• **Prompt**:
Reproduce the listing verbatim.

= = = = = = =

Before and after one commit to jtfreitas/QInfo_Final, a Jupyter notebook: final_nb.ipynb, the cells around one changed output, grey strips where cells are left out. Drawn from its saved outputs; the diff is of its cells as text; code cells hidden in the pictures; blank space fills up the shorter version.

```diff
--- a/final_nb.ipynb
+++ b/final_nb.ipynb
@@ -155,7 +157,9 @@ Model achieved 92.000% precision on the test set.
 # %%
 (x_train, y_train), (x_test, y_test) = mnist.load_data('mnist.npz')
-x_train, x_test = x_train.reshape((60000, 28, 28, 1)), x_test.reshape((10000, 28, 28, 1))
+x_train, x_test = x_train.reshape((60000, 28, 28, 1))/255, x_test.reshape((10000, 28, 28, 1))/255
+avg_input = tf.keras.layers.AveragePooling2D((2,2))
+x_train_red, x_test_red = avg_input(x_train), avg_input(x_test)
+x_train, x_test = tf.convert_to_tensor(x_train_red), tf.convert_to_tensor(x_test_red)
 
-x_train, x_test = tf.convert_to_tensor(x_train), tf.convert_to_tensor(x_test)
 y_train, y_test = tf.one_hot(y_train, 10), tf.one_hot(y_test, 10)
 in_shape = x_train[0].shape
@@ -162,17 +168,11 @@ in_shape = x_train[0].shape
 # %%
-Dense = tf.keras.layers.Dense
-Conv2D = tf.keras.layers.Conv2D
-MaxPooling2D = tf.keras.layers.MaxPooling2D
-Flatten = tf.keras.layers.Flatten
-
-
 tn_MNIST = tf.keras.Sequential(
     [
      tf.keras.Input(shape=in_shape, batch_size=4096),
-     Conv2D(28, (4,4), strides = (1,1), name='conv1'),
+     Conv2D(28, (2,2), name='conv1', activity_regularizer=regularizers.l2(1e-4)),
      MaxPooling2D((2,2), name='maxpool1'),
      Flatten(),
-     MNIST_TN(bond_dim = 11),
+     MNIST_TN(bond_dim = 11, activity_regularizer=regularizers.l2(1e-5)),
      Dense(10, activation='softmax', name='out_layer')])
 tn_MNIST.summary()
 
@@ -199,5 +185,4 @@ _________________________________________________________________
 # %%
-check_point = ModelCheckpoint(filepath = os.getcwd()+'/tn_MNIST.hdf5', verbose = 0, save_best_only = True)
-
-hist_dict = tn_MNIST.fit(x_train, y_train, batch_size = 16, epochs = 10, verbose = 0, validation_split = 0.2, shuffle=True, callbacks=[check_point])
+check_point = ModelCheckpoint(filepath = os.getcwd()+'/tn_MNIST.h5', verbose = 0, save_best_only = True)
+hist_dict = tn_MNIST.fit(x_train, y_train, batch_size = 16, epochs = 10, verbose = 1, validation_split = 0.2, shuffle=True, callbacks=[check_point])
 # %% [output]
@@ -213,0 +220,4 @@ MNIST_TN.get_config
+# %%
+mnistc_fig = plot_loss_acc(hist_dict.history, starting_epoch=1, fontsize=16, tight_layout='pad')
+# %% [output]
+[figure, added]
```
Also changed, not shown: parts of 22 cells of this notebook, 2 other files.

= = = = = = =

• **Solved problem**:
Before and after one commit to jtfreitas/QInfo_Final, a Jupyter notebook: final_nb.ipynb, the cells around one changed output, grey strips where cells are left out. Drawn from its saved outputs; the diff is of its cells as text; code cells hidden in the pictures; blank space fills up the shorter version.

```diff
--- a/final_nb.ipynb
+++ b/final_nb.ipynb
@@ -155,7 +157,9 @@ Model achieved 92.000% precision on the test set.
 # %%
 (x_train, y_train), (x_test, y_test) = mnist.load_data('mnist.npz')
-x_train, x_test = x_train.reshape((60000, 28, 28, 1)), x_test.reshape((10000, 28, 28, 1))
+x_train, x_test = x_train.reshape((60000, 28, 28, 1))/255, x_test.reshape((10000, 28, 28, 1))/255
+avg_input = tf.keras.layers.AveragePooling2D((2,2))
+x_train_red, x_test_red = avg_input(x_train), avg_input(x_test)
+x_train, x_test = tf.convert_to_tensor(x_train_red), tf.convert_to_tensor(x_test_red)
 
-x_train, x_test = tf.convert_to_tensor(x_train), tf.convert_to_tensor(x_test)
 y_train, y_test = tf.one_hot(y_train, 10), tf.one_hot(y_test, 10)
 in_shape = x_train[0].shape
@@ -162,17 +168,11 @@ in_shape = x_train[0].shape
 # %%
-Dense = tf.keras.layers.Dense
-Conv2D = tf.keras.layers.Conv2D
-MaxPooling2D = tf.keras.layers.MaxPooling2D
-Flatten = tf.keras.layers.Flatten
-
-
 tn_MNIST = tf.keras.Sequential(
     [
      tf.keras.Input(shape=in_shape, batch_size=4096),
-     Conv2D(28, (4,4), strides = (1,1), name='conv1'),
+     Conv2D(28, (2,2), name='conv1', activity_regularizer=regularizers.l2(1e-4)),
      MaxPooling2D((2,2), name='maxpool1'),
      Flatten(),
-     MNIST_TN(bond_dim = 11),
+     MNIST_TN(bond_dim = 11, activity_regularizer=regularizers.l2(1e-5)),
      Dense(10, activation='softmax', name='out_layer')])
 tn_MNIST.summary()
 
@@ -199,5 +185,4 @@ _________________________________________________________________
 # %%
-check_point = ModelCheckpoint(filepath = os.getcwd()+'/tn_MNIST.hdf5', verbose = 0, save_best_only = True)
-
-hist_dict = tn_MNIST.fit(x_train, y_train, batch_size = 16, epochs = 10, verbose = 0, validation_split = 0.2, shuffle=True, callbacks=[check_point])
+check_point = ModelCheckpoint(filepath = os.getcwd()+'/tn_MNIST.h5', verbose = 0, save_best_only = True)
+hist_dict = tn_MNIST.fit(x_train, y_train, batch_size = 16, epochs = 10, verbose = 1, validation_split = 0.2, shuffle=True, callbacks=[check_point])
 # %% [output]
@@ -213,0 +220,4 @@ MNIST_TN.get_config
+# %%
+mnistc_fig = plot_loss_acc(hist_dict.history, starting_epoch=1, fontsize=16, tight_layout='pad')
+# %% [output]
+[figure, added]
```
Also changed, not shown: parts of 22 cells of this notebook, 2 other files.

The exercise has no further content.